  • Carbohydrates: 5-8 g per kg body weight. 

    • Sources: potatoes, oats, brown rice, legumes, whole grain pasta and bread. 

  • Protein: 1.4-2 g per kg body weight. 

    • Sources: eggs, plain yogurt, dairy, poultry, beans, nuts. 

  • Fat: 30% of total calories. 

    • Sources: olives, avocado, nuts and seeds, plant-based oil, full fat meat, eggs, and dairy. 

As for calories, these needs will vary depending on your goal. As a general rule of thumb, if you need to build lean muscle mass, aim for about 15% above your baseline calories.
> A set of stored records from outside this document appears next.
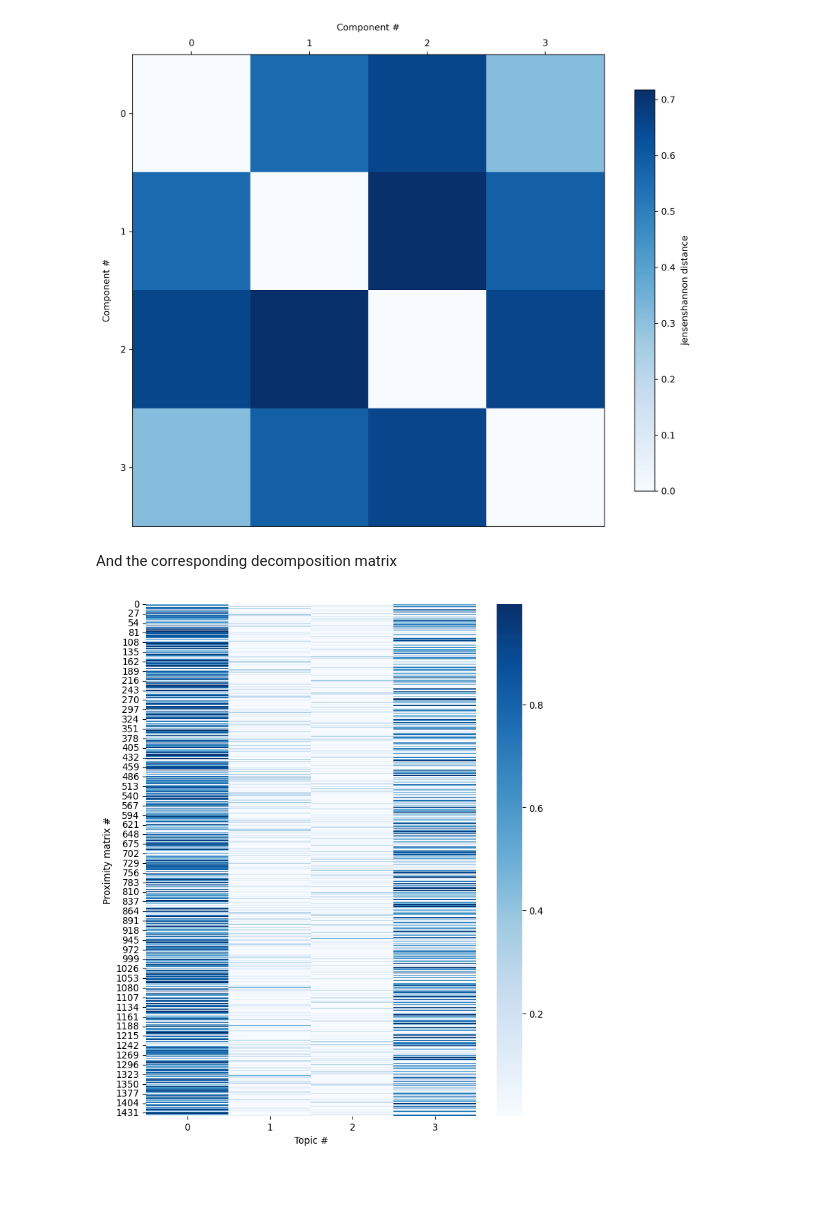
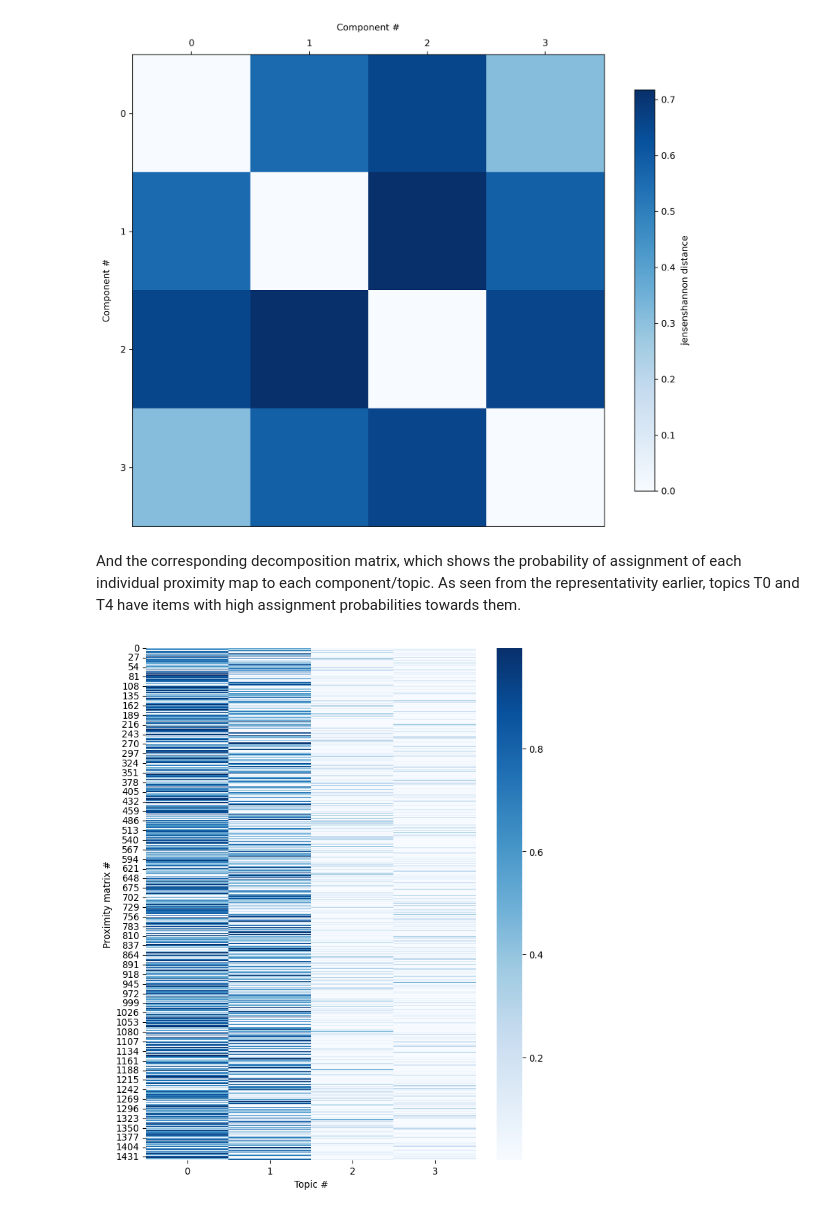
Before and after one commit to ggautham07/topic3d, a Jupyter notebook: examples/training.ipynb, the cells around one changed output. Drawn from its saved outputs; the diff is of its cells as text; code cells hidden in the pictures; blank space fills up the shorter version.

```diff
--- a/examples/training.ipynb
+++ b/examples/training.ipynb
@@ -92,6 +100,6 @@ We can check the model's perplexity on the training set (first code block below)
 # %%
 # On the training dataset
-model = joblib.load(filename="./results/e888c5/model_lda.jl")
+model = joblib.load(filename=f"./results/{training_id}/model_lda.jl")
 model.bound_
 # %% [output]
 np.float64(280.2184231458968)
@@ -148,10 +158,11 @@ def hdf5_group_to_dict(h5obj):
 
     return out
 # %%
-with h5py.File("./results/e888c5/results.h5", mode="r") as handler:
+with h5py.File(f"./results/{training_id}/results.h5", mode="r") as handler:
     decomposition = handler["decomposition"][:]
     coherence = hdf5_group_to_dict(handler["coherence"])
-results_sim = DecompositionResult(model=model, decomposition=decomposition)
+# pass the trained model and results
+results_sim = Topic3DResult(model=model, decomposition=decomposition)
 # %% [markdown]
 The Normalized Pointwise Mutual Information coherence for each component of this trained model with the training data, taking different top `npx` pixels, would be:
 # %%
@@ -180,10 +191,11 @@ Image(filename="./results/e888c5/components_divergence.png", width=600, height=5
 # %% [output]
 [figure]
 # %% [markdown]
-And the corresponding decomposition matrix
+And the corresponding decomposition matrix, which shows the probability of assignment of each individual proximity map to each component/topic. As seen from the representativity earlier, topics T0 and T4 have items with high assignment probabilities towards them.
 # %%
-fig = results_sim.plot_decomposition(ordered=False)
+# TODO sorted would be better
+fig = results_sim.plot_decomposition(ordered=True)
 fig.set_dpi(96)
 fig.show()
 # %% [output]
-[figure, old version]
+[figure, new version]
```
Also changed, not shown: parts of 15 cells of this notebook, 14 other files.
If you’re maintaining your body weight, such as during a competition phase, keep your calories where they are. 

Want to learn more about the best diet for powerlifting? Check this: The Powerlifting Diet: Eating For Strength (Definitive Guide)


Kyle is a firm believer and promoter in getting enough water, and rightfully so. Consuming liquids replenishes fluids lost during exercise. Restoring them have been shown to maintain normal muscle function, help prevent a decrease in physical performance, and reduce the risk of heat stress.

It’s also important to replenish with electrolytes such as sodium, potassium, and calcium if you work out in heat, intensely, and/or for longer than two hours. Electrolytes are essential for regulating nerve function, rebuilding damaging muscles, and hydrating the body.

Learn more about electrolytes here: How Much Sodium Should Bodybuilders Have Per Day?


Research suggests that helpful nutrients and supplements for powerlifting include creatine monohydrate, caffeine, and beta-alanine. 

  • Creatine monohydrate has been suggested to increase weightlifting performance when compared to a placebo. 

  • Caffeine can improve exercise performance and decrease feelings of exertion, but this is typically for athletes who are new to caffeine. Meaning if you have a tolerance, you may not see as much of an impact. 

  • Beta-alanine has been shown to enhance exercise performance including strength gain. 

All of the above can also be found in your foods, which is oftentimes better for your body. You can get creatine and alanine from protein sources such as fish, meat, dairy, and soy. Caffeine can be naturally found in coffee, some teas, and cocoa. 


Kyle also takes some supplements such as AM and PM protein powder. He likes the melatonin at night to help with his sleep cycle. Sleep is important for recovering from high levels of fitness. 

According to the Sleep Foundation, exercise not only has insane benefits such as helping sleep, but the relationship goes both directions. Studies suggest that people who get poor sleep are less active than those with healthy sleep cycles. People who are well rested will get a better workout and have better muscle recovery.  

Need a workout program? Get 3 free workouts on Fitbod right now.

The Student Becomes the Master with Fitbod

Kyle describes Fitbod as someone who is always there for you. He loves the feature of being able to track his workouts. He has adapted Fitbod to fit his workout style. He creates his own workout which includes push and pull exercises and shares it with friends!

Kyle uses Fitbod as a way to help encourage and inspire others. Now that he has mastered the art of his own success, his dream is to become a personal trainer. He explains that the purpose of life is to uplift and educate others towards becoming their best. Way to go Kyle!! 

Want to create your own Powerlifting and Weightlifting program? Check out Fitbod.